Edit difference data
━━━━━━━━━━━━━━━━
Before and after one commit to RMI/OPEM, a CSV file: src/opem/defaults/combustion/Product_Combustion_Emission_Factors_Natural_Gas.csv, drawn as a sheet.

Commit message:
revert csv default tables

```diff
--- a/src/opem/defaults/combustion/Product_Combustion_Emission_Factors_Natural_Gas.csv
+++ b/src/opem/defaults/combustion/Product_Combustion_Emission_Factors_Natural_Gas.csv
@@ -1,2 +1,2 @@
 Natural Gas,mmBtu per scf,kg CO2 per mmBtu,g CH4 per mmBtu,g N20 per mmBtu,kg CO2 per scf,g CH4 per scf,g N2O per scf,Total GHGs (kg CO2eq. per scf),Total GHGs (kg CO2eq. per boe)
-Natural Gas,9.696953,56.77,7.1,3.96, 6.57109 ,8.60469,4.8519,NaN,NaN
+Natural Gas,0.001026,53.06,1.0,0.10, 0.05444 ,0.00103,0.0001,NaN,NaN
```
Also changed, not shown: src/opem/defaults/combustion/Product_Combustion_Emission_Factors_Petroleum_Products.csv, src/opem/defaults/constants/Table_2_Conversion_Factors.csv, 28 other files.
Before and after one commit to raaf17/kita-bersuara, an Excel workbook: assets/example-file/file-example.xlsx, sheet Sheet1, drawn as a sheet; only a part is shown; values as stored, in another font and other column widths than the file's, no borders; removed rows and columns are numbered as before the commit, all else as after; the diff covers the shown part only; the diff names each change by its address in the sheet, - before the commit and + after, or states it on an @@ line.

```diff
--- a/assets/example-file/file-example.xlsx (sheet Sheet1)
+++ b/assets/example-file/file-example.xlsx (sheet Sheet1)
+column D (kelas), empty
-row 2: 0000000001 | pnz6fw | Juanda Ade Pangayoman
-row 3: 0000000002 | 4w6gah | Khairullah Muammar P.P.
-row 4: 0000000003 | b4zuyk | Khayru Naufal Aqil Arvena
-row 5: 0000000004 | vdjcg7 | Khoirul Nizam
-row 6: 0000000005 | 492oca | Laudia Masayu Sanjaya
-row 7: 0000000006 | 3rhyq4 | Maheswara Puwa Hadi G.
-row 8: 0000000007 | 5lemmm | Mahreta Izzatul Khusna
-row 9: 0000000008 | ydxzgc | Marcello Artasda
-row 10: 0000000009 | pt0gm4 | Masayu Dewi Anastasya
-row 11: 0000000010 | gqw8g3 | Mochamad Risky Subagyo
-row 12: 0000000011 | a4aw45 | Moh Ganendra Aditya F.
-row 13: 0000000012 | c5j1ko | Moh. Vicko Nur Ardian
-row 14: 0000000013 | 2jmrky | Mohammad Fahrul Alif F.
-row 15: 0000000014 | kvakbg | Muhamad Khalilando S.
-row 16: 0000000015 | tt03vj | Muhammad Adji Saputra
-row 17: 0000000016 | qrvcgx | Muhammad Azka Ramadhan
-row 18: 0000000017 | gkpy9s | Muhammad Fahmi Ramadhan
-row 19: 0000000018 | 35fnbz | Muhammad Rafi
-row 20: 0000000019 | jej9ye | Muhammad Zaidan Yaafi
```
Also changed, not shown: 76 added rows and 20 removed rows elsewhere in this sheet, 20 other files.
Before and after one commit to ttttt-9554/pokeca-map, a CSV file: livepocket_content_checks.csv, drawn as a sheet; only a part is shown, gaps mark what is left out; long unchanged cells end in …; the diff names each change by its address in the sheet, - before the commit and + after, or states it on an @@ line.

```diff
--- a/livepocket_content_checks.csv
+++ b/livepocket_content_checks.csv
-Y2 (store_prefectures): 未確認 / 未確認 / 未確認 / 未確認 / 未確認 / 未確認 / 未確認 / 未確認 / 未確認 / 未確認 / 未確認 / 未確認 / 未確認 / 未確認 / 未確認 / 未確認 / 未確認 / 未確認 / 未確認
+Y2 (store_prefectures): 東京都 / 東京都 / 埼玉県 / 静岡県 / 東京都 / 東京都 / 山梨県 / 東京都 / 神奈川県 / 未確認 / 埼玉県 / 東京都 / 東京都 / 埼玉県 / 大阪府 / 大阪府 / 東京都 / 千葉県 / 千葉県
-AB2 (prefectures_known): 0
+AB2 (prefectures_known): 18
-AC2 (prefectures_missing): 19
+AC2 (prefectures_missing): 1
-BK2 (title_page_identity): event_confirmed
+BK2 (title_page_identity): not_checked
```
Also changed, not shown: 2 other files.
━━━━━━━━━━━━━━━━
*BRIEF:*
Would you reproduce all of the data exactly, without a single alteration?

*REPLY TO THE EXERCISE:*
Before and after one commit to RMI/OPEM, a CSV file: src/opem/defaults/combustion/Product_Combustion_Emission_Factors_Natural_Gas.csv, drawn as a sheet.

Commit message:
revert csv default tables

```diff
--- a/src/opem/defaults/combustion/Product_Combustion_Emission_Factors_Natural_Gas.csv
+++ b/src/opem/defaults/combustion/Product_Combustion_Emission_Factors_Natural_Gas.csv
@@ -1,2 +1,2 @@
 Natural Gas,mmBtu per scf,kg CO2 per mmBtu,g CH4 per mmBtu,g N20 per mmBtu,kg CO2 per scf,g CH4 per scf,g N2O per scf,Total GHGs (kg CO2eq. per scf),Total GHGs (kg CO2eq. per boe)
-Natural Gas,9.696953,56.77,7.1,3.96, 6.57109 ,8.60469,4.8519,NaN,NaN
+Natural Gas,0.001026,53.06,1.0,0.10, 0.05444 ,0.00103,0.0001,NaN,NaN
```
Also changed, not shown: src/opem/defaults/combustion/Product_Combustion_Emission_Factors_Petroleum_Products.csv, src/opem/defaults/constants/Table_2_Conversion_Factors.csv, 28 other files.
Before and after one commit to raaf17/kita-bersuara, an Excel workbook: assets/example-file/file-example.xlsx, sheet Sheet1, drawn as a sheet; only a part is shown; values as stored, in another font and other column widths than the file's, no borders; removed rows and columns are numbered as before the commit, all else as after; the diff covers the shown part only; the diff names each change by its address in the sheet, - before the commit and + after, or states it on an @@ line.

```diff
--- a/assets/example-file/file-example.xlsx (sheet Sheet1)
+++ b/assets/example-file/file-example.xlsx (sheet Sheet1)
+column D (kelas), empty
-row 2: 0000000001 | pnz6fw | Juanda Ade Pangayoman
-row 3: 0000000002 | 4w6gah | Khairullah Muammar P.P.
-row 4: 0000000003 | b4zuyk | Khayru Naufal Aqil Arvena
-row 5: 0000000004 | vdjcg7 | Khoirul Nizam
-row 6: 0000000005 | 492oca | Laudia Masayu Sanjaya
-row 7: 0000000006 | 3rhyq4 | Maheswara Puwa Hadi G.
-row 8: 0000000007 | 5lemmm | Mahreta Izzatul Khusna
-row 9: 0000000008 | ydxzgc | Marcello Artasda
-row 10: 0000000009 | pt0gm4 | Masayu Dewi Anastasya
-row 11: 0000000010 | gqw8g3 | Mochamad Risky Subagyo
-row 12: 0000000011 | a4aw45 | Moh Ganendra Aditya F.
-row 13: 0000000012 | c5j1ko | Moh. Vicko Nur Ardian
-row 14: 0000000013 | 2jmrky | Mohammad Fahrul Alif F.
-row 15: 0000000014 | kvakbg | Muhamad Khalilando S.
-row 16: 0000000015 | tt03vj | Muhammad Adji Saputra
-row 17: 0000000016 | qrvcgx | Muhammad Azka Ramadhan
-row 18: 0000000017 | gkpy9s | Muhammad Fahmi Ramadhan
-row 19: 0000000018 | 35fnbz | Muhammad Rafi
-row 20: 0000000019 | jej9ye | Muhammad Zaidan Yaafi
```
Also changed, not shown: 76 added rows and 20 removed rows elsewhere in this sheet, 20 other files.
Before and after one commit to ttttt-9554/pokeca-map, a CSV file: livepocket_content_checks.csv, drawn as a sheet; only a part is shown, gaps mark what is left out; long unchanged cells end in …; the diff names each change by its address in the sheet, - before the commit and + after, or states it on an @@ line.

```diff
--- a/livepocket_content_checks.csv
+++ b/livepocket_content_checks.csv
-Y2 (store_prefectures): 未確認 / 未確認 / 未確認 / 未確認 / 未確認 / 未確認 / 未確認 / 未確認 / 未確認 / 未確認 / 未確認 / 未確認 / 未確認 / 未確認 / 未確認 / 未確認 / 未確認 / 未確認 / 未確認
+Y2 (store_prefectures): 東京都 / 東京都 / 埼玉県 / 静岡県 / 東京都 / 東京都 / 山梨県 / 東京都 / 神奈川県 / 未確認 / 埼玉県 / 東京都 / 東京都 / 埼玉県 / 大阪府 / 大阪府 / 東京都 / 千葉県 / 千葉県
-AB2 (prefectures_known): 0
+AB2 (prefectures_known): 18
-AC2 (prefectures_missing): 19
+AC2 (prefectures_missing): 1
-BK2 (title_page_identity): event_confirmed
+BK2 (title_page_identity): not_checked
```
Also changed, not shown: 2 other files.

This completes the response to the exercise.